### [What this task involves]
Reproduce the entire listing exactly. Leave the pictures out.

### [Supplied data]
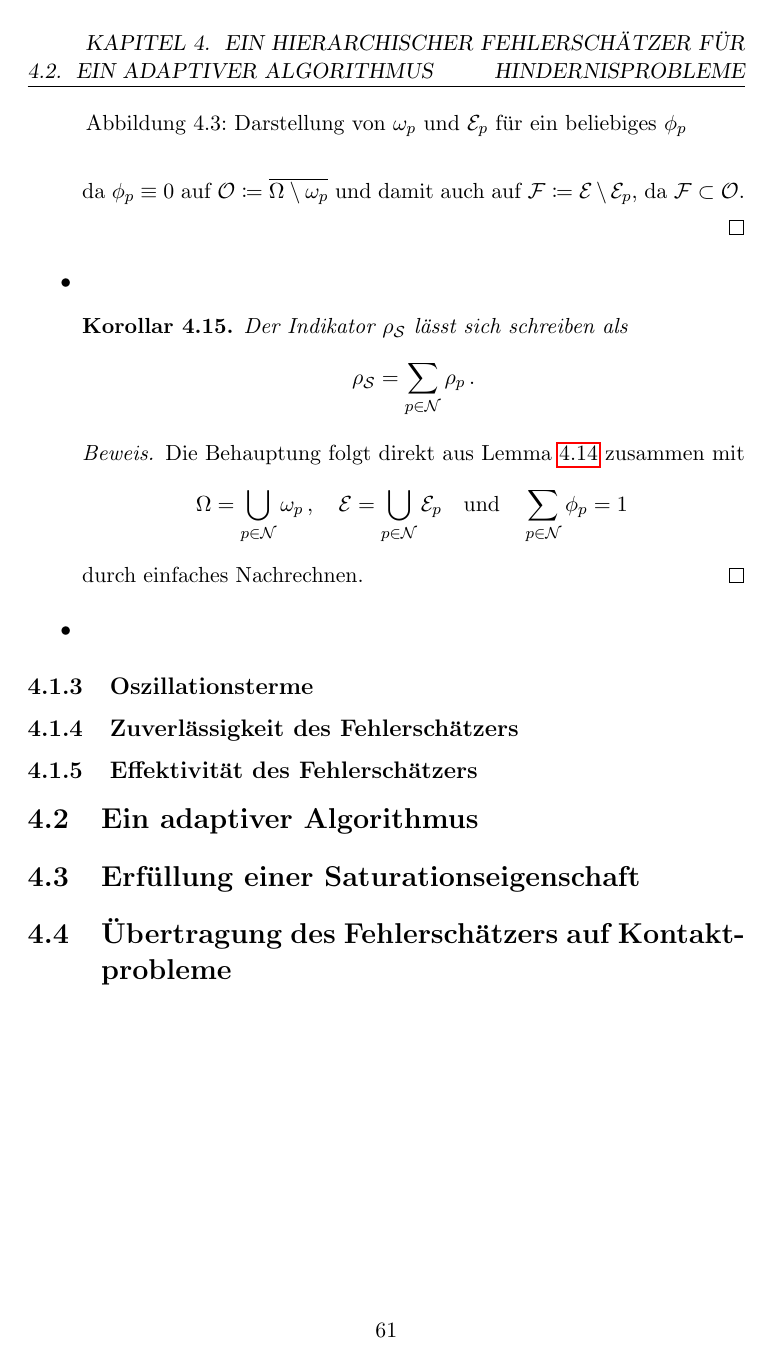
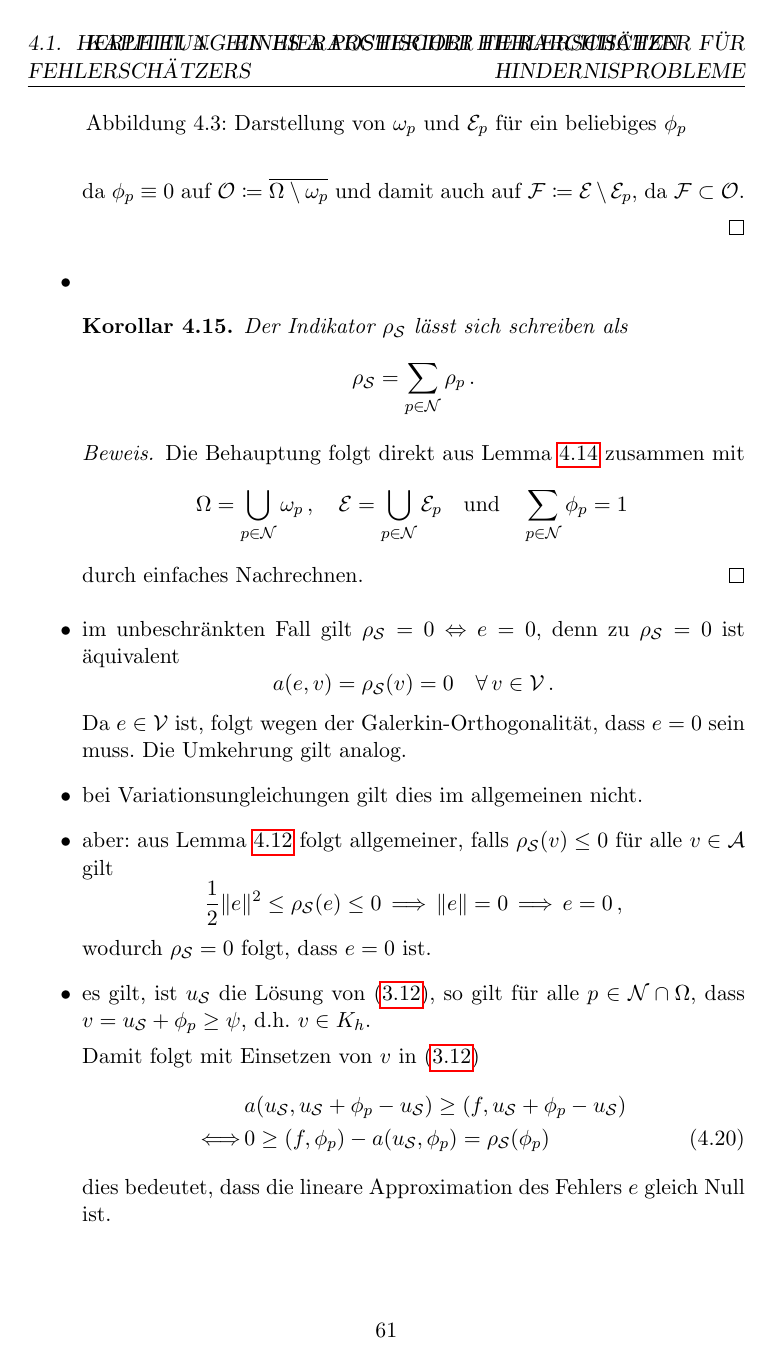
Before and after one commit to LinusLoup/TeX-Datei-Arbeit, a LaTeX book (Arbeit.tex, which reads Kapitel04.tex): page 61 of 80 before the commit and page 61 of 81 after it. Compiled offline with pdfLaTeX.

Commit message:
4.1.2 vollendet

```diff
--- a/Kapitel04.tex
+++ b/Kapitel04.tex
@@ -493,3 +493,32 @@ Die Behauptung folgt direkt aus Lemma \ref{lem:4.14} zusammen mit
 durch einfaches Nachrechnen.
 \end{proof}
 
+\item im unbeschränkten Fall gilt $\rho_{\mcal S} = 0 \Lra e = 0$, denn zu $\rho_{\mcal S} = 0$ ist äquivalent
+\[
+	a(e,v) = \rho_{\mcal S}(v) = 0 \quad \forall \, v \in \mcal V\, .
+\]
+Da $e\in \mcal V$ ist, folgt wegen der Galerkin-Orthogonalität, dass $e=0$ sein muss. Die Umkehrung gilt analog.
+
+\item bei Variationsungleichungen gilt dies im allgemeinen nicht.
+
+\item aber: aus Lemma \ref{lem:4.12} folgt allgemeiner, falls $\rho_{\mcal S} (v) \le 0$ für alle $v \in \mcal A$ gilt
+\[
+	\frac 12 \norm{e}^2 \le \rho_{\mcal S}(e) \le 0\,  \lra\,  \norm e = 0 \, \lra\, e = 0 \, ,
+\]
+wodurch $\rho_{\mcal S} = 0$ folgt, dass $e = 0$ ist.
+
+\item es gilt, ist $u_{\mcal S}$ die Lösung von \eqref{eq:3.12}, so gilt für alle $p \in \mcal N \cap \Omega$, dass $v = u_{\mcal S} + \phi_p  \ge \psi$, d.h. $v \in K_h$.
+
+Damit folgt mit Einsetzen von $v$ in  \eqref{eq:3.12}
+\begin{align}\notag
+	&a(u_{\mcal S}, u_{\mcal S} + \phi_p - u_{\mcal S}) \ge (f,u_{\mcal S}+\phi_p-u_{\mcal S}) \\
+	\label{eq:4.20}
+	\Llra \,  & 0 \ge (f,\phi_p)-a(u_{\mcal S},\phi_p) = \rho_{\mcal S}(\phi_p)
+\end{align}
+dies bedeutet, dass die lineare Approximation des Fehlers $e$ gleich Null ist.
+
+\item falls an einem Punkt $p$ kein Kontakt zwischen $u_{\mcal S}$ und $\psi$ vorliegt, also $u_{\mcal S} (p) > \psi(p)$ ist, dann können wir ein $\alpha > 0$ hinreichend klein wählen, sodass $v = u_{\mcal S} - \alpha \phi_p \in K_h$ liegt. Dann folgt analog durch Einsetzen von $v$ in \eqref{eq:3.12}
+\begin{align*}
+	0 & \ge (f,-\alpha \phi_p) - a(u_{\mcal S},-\alpha\phi_p) \\
+	\Llra \, 0 & \le (f,\phi_p) - a(u_{\mcal S},\phi_p) = \rho_{\mcal S} (\phi_p) \stackrel[\scriptsize\eqref{eq:4.20}]{}\le 0
+\end{align*}
```
Also changed, not shown: Arbeit.pdf, Kapitel04.tex (29 more changed lines), 6 other files.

### [Solution below]
Before and after one commit to LinusLoup/TeX-Datei-Arbeit, a LaTeX book (Arbeit.tex, which reads Kapitel04.tex): page 61 of 80 before the commit and page 61 of 81 after it. Compiled offline with pdfLaTeX.

Commit message:
4.1.2 vollendet

```diff
--- a/Kapitel04.tex
+++ b/Kapitel04.tex
@@ -493,3 +493,32 @@ Die Behauptung folgt direkt aus Lemma \ref{lem:4.14} zusammen mit
 durch einfaches Nachrechnen.
 \end{proof}
 
+\item im unbeschränkten Fall gilt $\rho_{\mcal S} = 0 \Lra e = 0$, denn zu $\rho_{\mcal S} = 0$ ist äquivalent
+\[
+	a(e,v) = \rho_{\mcal S}(v) = 0 \quad \forall \, v \in \mcal V\, .
+\]
+Da $e\in \mcal V$ ist, folgt wegen der Galerkin-Orthogonalität, dass $e=0$ sein muss. Die Umkehrung gilt analog.
+
+\item bei Variationsungleichungen gilt dies im allgemeinen nicht.
+
+\item aber: aus Lemma \ref{lem:4.12} folgt allgemeiner, falls $\rho_{\mcal S} (v) \le 0$ für alle $v \in \mcal A$ gilt
+\[
+	\frac 12 \norm{e}^2 \le \rho_{\mcal S}(e) \le 0\,  \lra\,  \norm e = 0 \, \lra\, e = 0 \, ,
+\]
+wodurch $\rho_{\mcal S} = 0$ folgt, dass $e = 0$ ist.
+
+\item es gilt, ist $u_{\mcal S}$ die Lösung von \eqref{eq:3.12}, so gilt für alle $p \in \mcal N \cap \Omega$, dass $v = u_{\mcal S} + \phi_p  \ge \psi$, d.h. $v \in K_h$.
+
+Damit folgt mit Einsetzen von $v$ in  \eqref{eq:3.12}
+\begin{align}\notag
+	&a(u_{\mcal S}, u_{\mcal S} + \phi_p - u_{\mcal S}) \ge (f,u_{\mcal S}+\phi_p-u_{\mcal S}) \\
+	\label{eq:4.20}
+	\Llra \,  & 0 \ge (f,\phi_p)-a(u_{\mcal S},\phi_p) = \rho_{\mcal S}(\phi_p)
+\end{align}
+dies bedeutet, dass die lineare Approximation des Fehlers $e$ gleich Null ist.
+
+\item falls an einem Punkt $p$ kein Kontakt zwischen $u_{\mcal S}$ und $\psi$ vorliegt, also $u_{\mcal S} (p) > \psi(p)$ ist, dann können wir ein $\alpha > 0$ hinreichend klein wählen, sodass $v = u_{\mcal S} - \alpha \phi_p \in K_h$ liegt. Dann folgt analog durch Einsetzen von $v$ in \eqref{eq:3.12}
+\begin{align*}
+	0 & \ge (f,-\alpha \phi_p) - a(u_{\mcal S},-\alpha\phi_p) \\
+	\Llra \, 0 & \le (f,\phi_p) - a(u_{\mcal S},\phi_p) = \rho_{\mcal S} (\phi_p) \stackrel[\scriptsize\eqref{eq:4.20}]{}\le 0
+\end{align*}
```
Also changed, not shown: Arbeit.pdf, Kapitel04.tex (29 more changed lines), 6 other files.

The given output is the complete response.